> EXERCISE DESCRIPTION
Scan the data below for lines holding the word "game", and copy each line found.

> DATA EXCERPTS
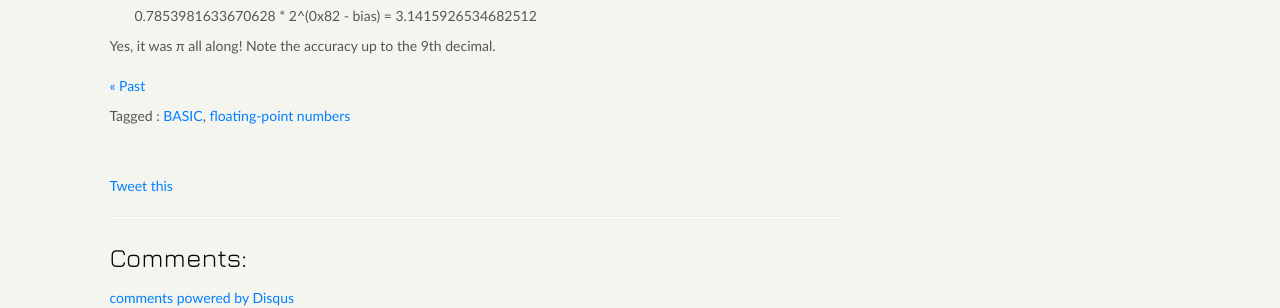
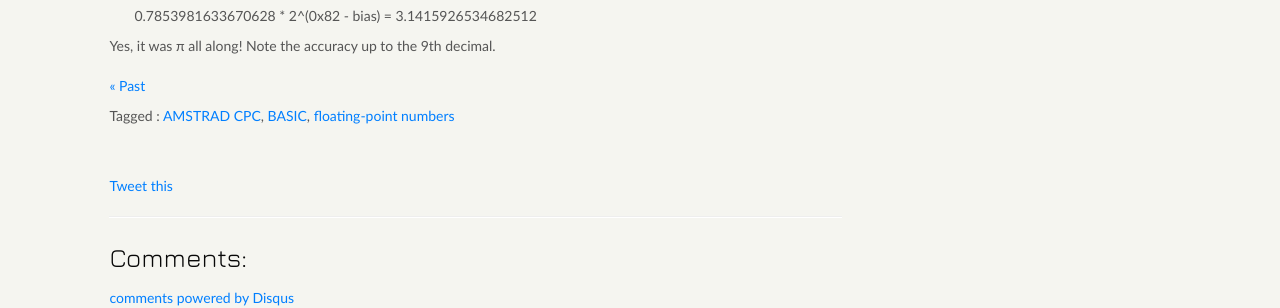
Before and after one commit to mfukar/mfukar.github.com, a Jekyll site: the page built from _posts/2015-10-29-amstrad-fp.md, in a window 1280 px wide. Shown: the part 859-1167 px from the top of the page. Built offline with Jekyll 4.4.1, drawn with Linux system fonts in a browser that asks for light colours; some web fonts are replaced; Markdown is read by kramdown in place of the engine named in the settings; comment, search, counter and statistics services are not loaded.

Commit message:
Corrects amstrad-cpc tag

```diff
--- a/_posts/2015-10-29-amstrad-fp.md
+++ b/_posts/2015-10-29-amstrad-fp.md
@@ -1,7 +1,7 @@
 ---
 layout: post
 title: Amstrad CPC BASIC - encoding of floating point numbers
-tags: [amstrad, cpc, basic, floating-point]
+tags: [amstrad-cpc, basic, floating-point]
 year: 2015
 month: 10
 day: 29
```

...

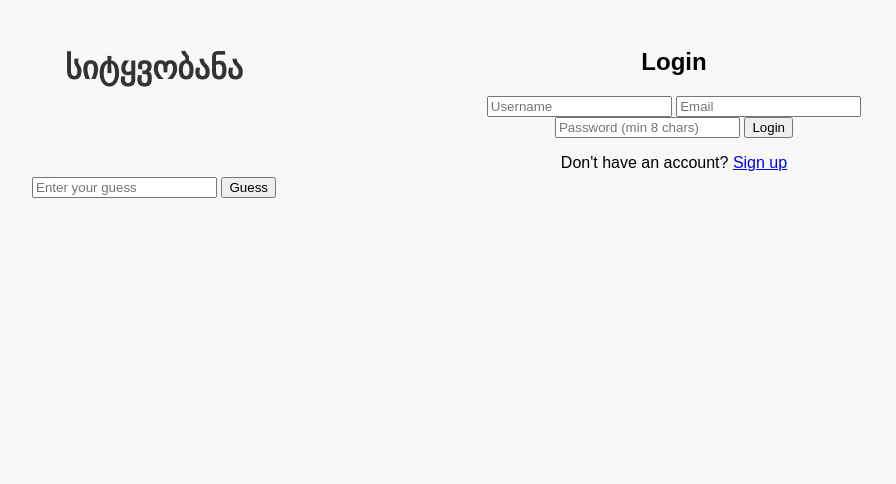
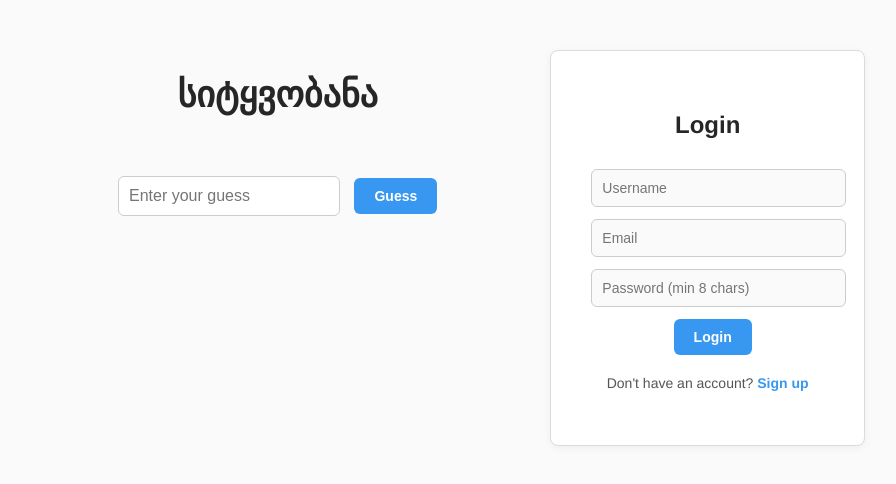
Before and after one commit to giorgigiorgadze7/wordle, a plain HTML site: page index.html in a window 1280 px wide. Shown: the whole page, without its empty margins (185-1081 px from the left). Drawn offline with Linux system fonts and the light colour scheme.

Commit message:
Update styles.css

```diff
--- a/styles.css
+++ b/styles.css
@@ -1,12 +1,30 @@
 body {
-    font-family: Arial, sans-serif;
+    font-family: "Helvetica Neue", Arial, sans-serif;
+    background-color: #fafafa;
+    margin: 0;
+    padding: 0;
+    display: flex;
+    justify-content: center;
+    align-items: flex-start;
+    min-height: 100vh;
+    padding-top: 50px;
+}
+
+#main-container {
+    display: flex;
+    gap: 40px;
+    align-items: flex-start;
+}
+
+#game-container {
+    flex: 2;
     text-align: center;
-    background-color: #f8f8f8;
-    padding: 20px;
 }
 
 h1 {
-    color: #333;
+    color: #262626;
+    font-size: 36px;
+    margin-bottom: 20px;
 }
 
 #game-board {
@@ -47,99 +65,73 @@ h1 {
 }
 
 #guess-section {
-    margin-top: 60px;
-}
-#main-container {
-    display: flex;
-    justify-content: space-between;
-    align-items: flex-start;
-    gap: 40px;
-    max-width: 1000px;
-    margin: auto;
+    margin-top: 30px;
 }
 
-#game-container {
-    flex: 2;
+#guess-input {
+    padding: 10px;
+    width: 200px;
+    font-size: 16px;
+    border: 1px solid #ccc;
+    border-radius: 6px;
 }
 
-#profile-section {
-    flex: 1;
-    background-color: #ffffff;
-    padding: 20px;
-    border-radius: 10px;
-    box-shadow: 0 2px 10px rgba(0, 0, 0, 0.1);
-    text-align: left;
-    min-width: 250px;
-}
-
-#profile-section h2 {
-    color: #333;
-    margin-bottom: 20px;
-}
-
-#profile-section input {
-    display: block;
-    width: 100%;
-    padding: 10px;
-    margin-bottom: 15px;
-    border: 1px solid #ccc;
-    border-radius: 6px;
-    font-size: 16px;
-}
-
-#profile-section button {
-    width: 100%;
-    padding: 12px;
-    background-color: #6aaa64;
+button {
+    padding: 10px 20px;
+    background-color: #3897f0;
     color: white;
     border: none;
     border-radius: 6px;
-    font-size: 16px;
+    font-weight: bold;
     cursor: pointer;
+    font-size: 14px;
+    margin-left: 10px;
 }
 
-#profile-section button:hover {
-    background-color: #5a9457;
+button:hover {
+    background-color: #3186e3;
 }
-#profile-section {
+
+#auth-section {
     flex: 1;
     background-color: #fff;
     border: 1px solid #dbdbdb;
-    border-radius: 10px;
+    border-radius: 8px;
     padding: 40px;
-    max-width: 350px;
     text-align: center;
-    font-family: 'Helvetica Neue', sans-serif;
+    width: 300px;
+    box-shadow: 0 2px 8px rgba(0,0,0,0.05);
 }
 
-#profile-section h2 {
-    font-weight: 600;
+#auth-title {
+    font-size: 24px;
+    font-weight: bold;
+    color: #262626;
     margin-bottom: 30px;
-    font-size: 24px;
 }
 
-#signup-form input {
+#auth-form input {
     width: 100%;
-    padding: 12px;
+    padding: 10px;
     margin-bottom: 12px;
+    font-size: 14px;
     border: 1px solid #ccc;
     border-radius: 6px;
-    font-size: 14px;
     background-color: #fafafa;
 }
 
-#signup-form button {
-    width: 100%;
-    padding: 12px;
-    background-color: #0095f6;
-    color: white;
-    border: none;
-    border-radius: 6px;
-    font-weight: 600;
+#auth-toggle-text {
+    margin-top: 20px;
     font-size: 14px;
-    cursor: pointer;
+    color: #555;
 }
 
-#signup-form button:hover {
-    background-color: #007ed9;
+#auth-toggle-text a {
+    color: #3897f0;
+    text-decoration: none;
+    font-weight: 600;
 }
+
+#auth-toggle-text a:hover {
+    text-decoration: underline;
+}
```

...

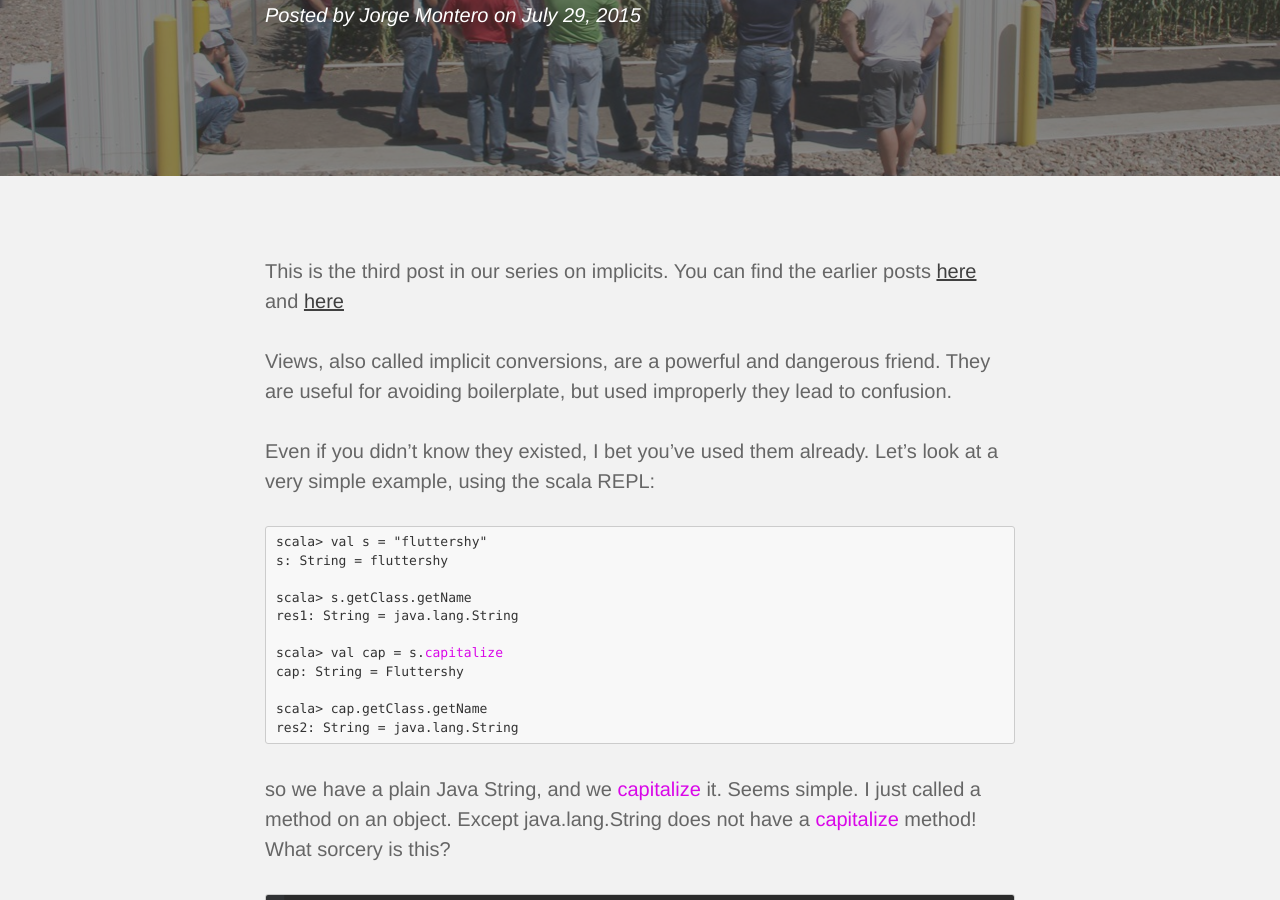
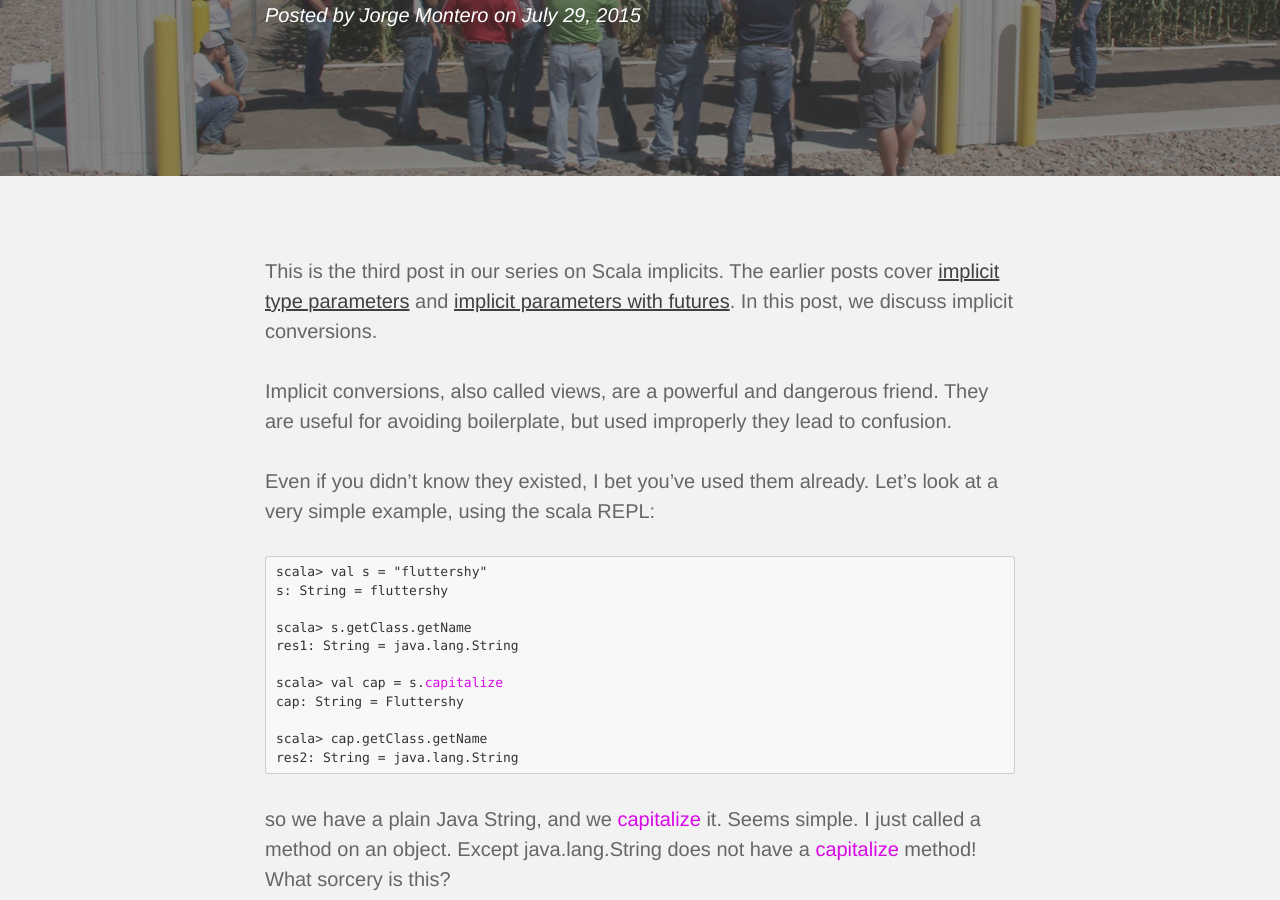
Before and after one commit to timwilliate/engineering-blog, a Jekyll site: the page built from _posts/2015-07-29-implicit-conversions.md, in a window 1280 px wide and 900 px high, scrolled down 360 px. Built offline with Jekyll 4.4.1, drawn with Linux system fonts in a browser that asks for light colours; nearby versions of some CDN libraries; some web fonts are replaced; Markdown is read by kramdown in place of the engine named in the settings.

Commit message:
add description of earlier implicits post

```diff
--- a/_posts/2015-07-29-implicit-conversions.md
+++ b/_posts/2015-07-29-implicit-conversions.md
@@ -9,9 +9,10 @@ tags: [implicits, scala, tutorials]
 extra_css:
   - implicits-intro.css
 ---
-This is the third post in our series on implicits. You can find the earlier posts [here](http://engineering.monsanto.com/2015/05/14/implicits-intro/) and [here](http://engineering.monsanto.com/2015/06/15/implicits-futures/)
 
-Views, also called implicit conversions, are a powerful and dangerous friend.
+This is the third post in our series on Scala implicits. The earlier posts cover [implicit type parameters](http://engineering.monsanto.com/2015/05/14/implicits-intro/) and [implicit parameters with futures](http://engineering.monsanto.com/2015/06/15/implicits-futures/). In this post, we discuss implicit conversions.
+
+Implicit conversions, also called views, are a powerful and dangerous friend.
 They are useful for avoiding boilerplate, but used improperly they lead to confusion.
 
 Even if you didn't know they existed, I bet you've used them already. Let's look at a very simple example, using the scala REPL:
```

> RESPONSE TO THIS TASK
+#game-container {
 #game-board {
-#game-container {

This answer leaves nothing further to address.